TASK GOAL: From the entries below, report how many lines contain the string "LabelEdit". Give only that number.

EXERCISE INPUTS:

________________

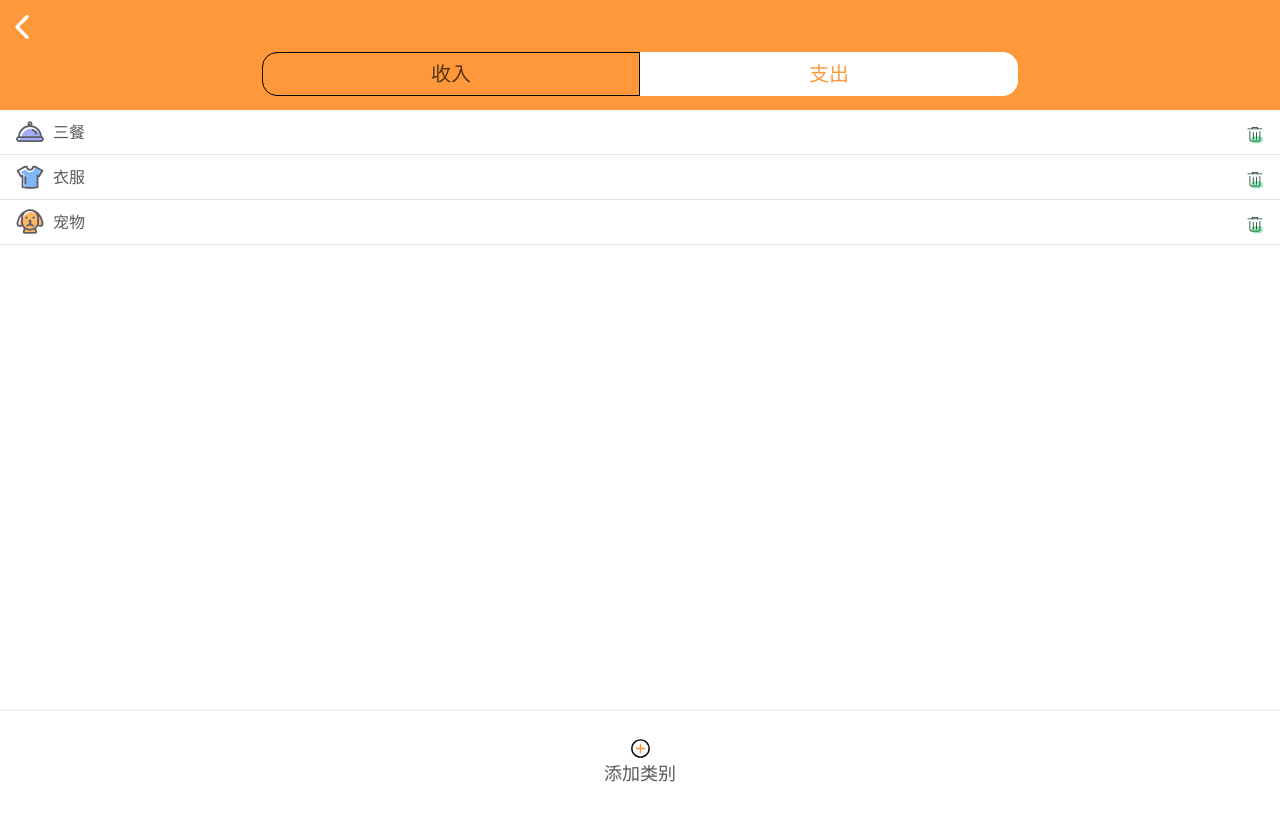
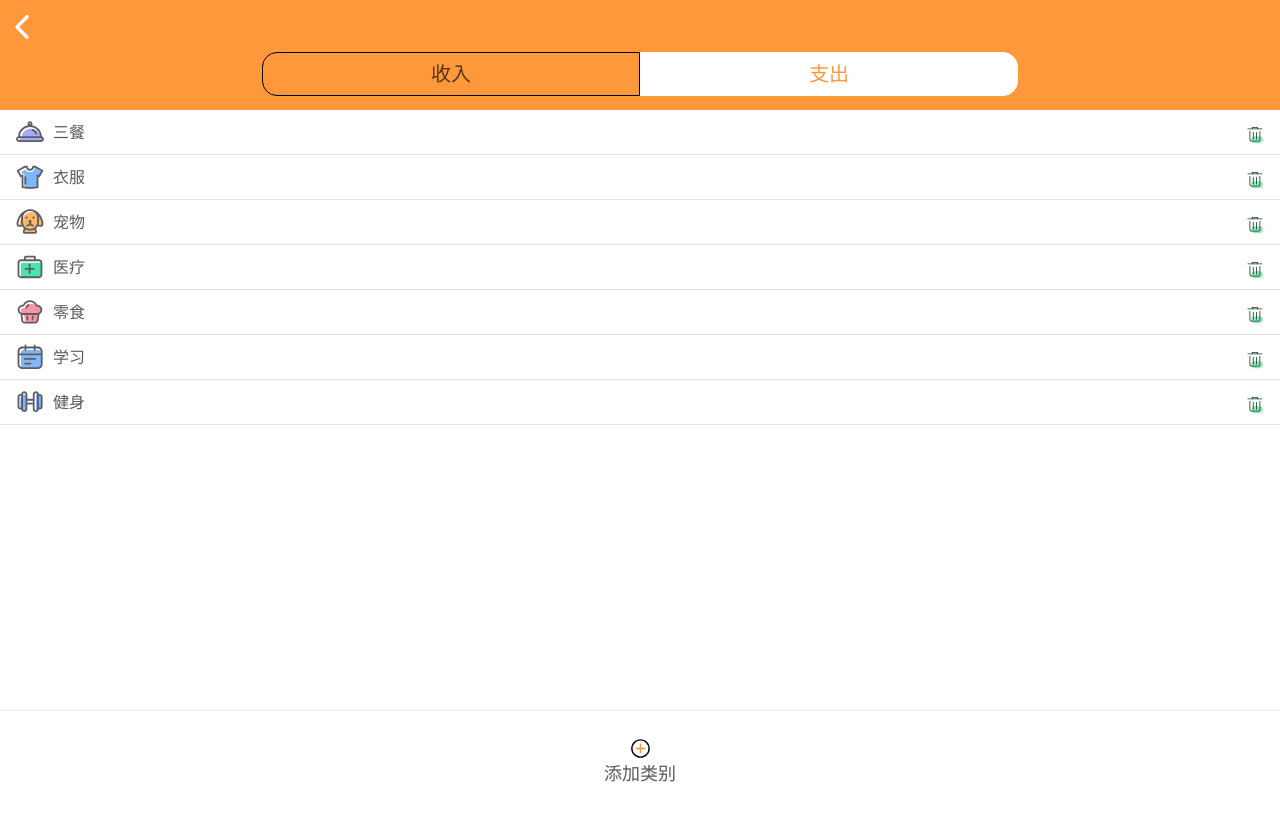
Before and after one commit to chen-yi-ux/orange, a Vue app: page /#/money/edit in a window 1280 px wide. Built offline with nearby package versions, Linux system fonts and the light colour scheme.

Commit message:
添加 LabelEdit 的默认标签

```diff
--- a/src/model.ts
+++ b/src/models/recordListModel.ts
@@ -1,6 +1,6 @@
 import {RecordItem} from '@/custom';
 
-const model = {
+const recordListModel = {
   fetch() {
     return JSON.parse(window.localStorage.getItem('recordList') || '[]') as RecordItem[];
   },
@@ -9,4 +9,4 @@ const model = {
   }
 };
 
-export default model;
+export default recordListModel;
--- a/src/views/LabelEdit.vue
+++ b/src/views/LabelEdit.vue
@@ -15,28 +15,10 @@
     </div>
     <div class="content">
       <ul class="labels">
-        <li>
+        <li v-for="(item, index) in dataSource" :key="index">
           <div class="wrapper">
-            <Icon name="三餐"/>
-            <span>三餐</span>
-          </div>
-          <div class="icon-wrapper">
-            <Icon name="删除"/>
-          </div>
-        </li>
-        <li>
-          <div class="wrapper">
-            <Icon name="衣服"/>
-            <span>衣服</span>
-          </div>
-          <div class="icon-wrapper">
-            <Icon name="删除"/>
-          </div>
-        </li>
-        <li>
-          <div class="wrapper">
-            <Icon name="宠物"/>
-            <span>宠物</span>
+            <Icon :name="item.svg"/>
+            <span>{{ item.name }}</span>
           </div>
           <div class="icon-wrapper">
             <Icon name="删除"/>
@@ -55,11 +37,16 @@
 <script lang="ts">
 import Vue from 'vue';
 import {Component} from 'vue-property-decorator';
+import defaultLabels from '@/constants/defaultLabels';
 
 @Component
 export default class LabelEdit extends Vue {
   goBack() {
     this.$router.back();
+  }
+
+  get dataSource() {
+    return defaultLabels.filter((item) => item.type === this.type);
   }
 
   type = '-';
@@ -135,25 +122,29 @@ export default class LabelEdit extends Vue {
     > .labels {
       height: 85%;
       overflow: auto;
-      > li{
+
+      > li {
         display: flex;
         justify-content: space-between;
         align-items: center;
         height: 45px;
         padding: 0 15px;
         border-bottom: 1px solid #e3e3e3;
-        > .wrapper{
+
+        > .wrapper {
           display: flex;
           justify-content: space-between;
           align-items: center;
           font-size: 16px;
-          > .icon{
+
+          > .icon {
             margin-right: 8px;
             width: 30px;
             height: 30px;
           }
         }
-        > .icon-wrapper > .icon{
+
+        > .icon-wrapper > .icon {
           margin-top: 8px;
           width: 20px;
           height: 20px;
--- a/src/views/Money.vue
+++ b/src/views/Money.vue
@@ -34,9 +34,9 @@ import Time from '@/components/Money/Time.vue';
 import Notes from '@/components/Money/Notes.vue';
 import Labels from '@/components/Money/Labels.vue';
 import {RecordItem} from '@/custom';
-import model from '@/model';
+import recordListModel from '@/models/recordListModel';
 
-const recordList = model.fetch();
+const recordList = recordListModel.fetch();
 
 @Component({
   components: {Labels, Notes, Time, Input, Type, Title}
@@ -52,7 +52,7 @@ export default class Money extends Vue {
 
   @Watch('recordList')
   onRecordListChanged() {
-    model.save(this.recordList);
+    recordListModel.save(this.recordList);
     this.$router.push('/detail');
   }
 
```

________________

THE COMPLETED TASK: 5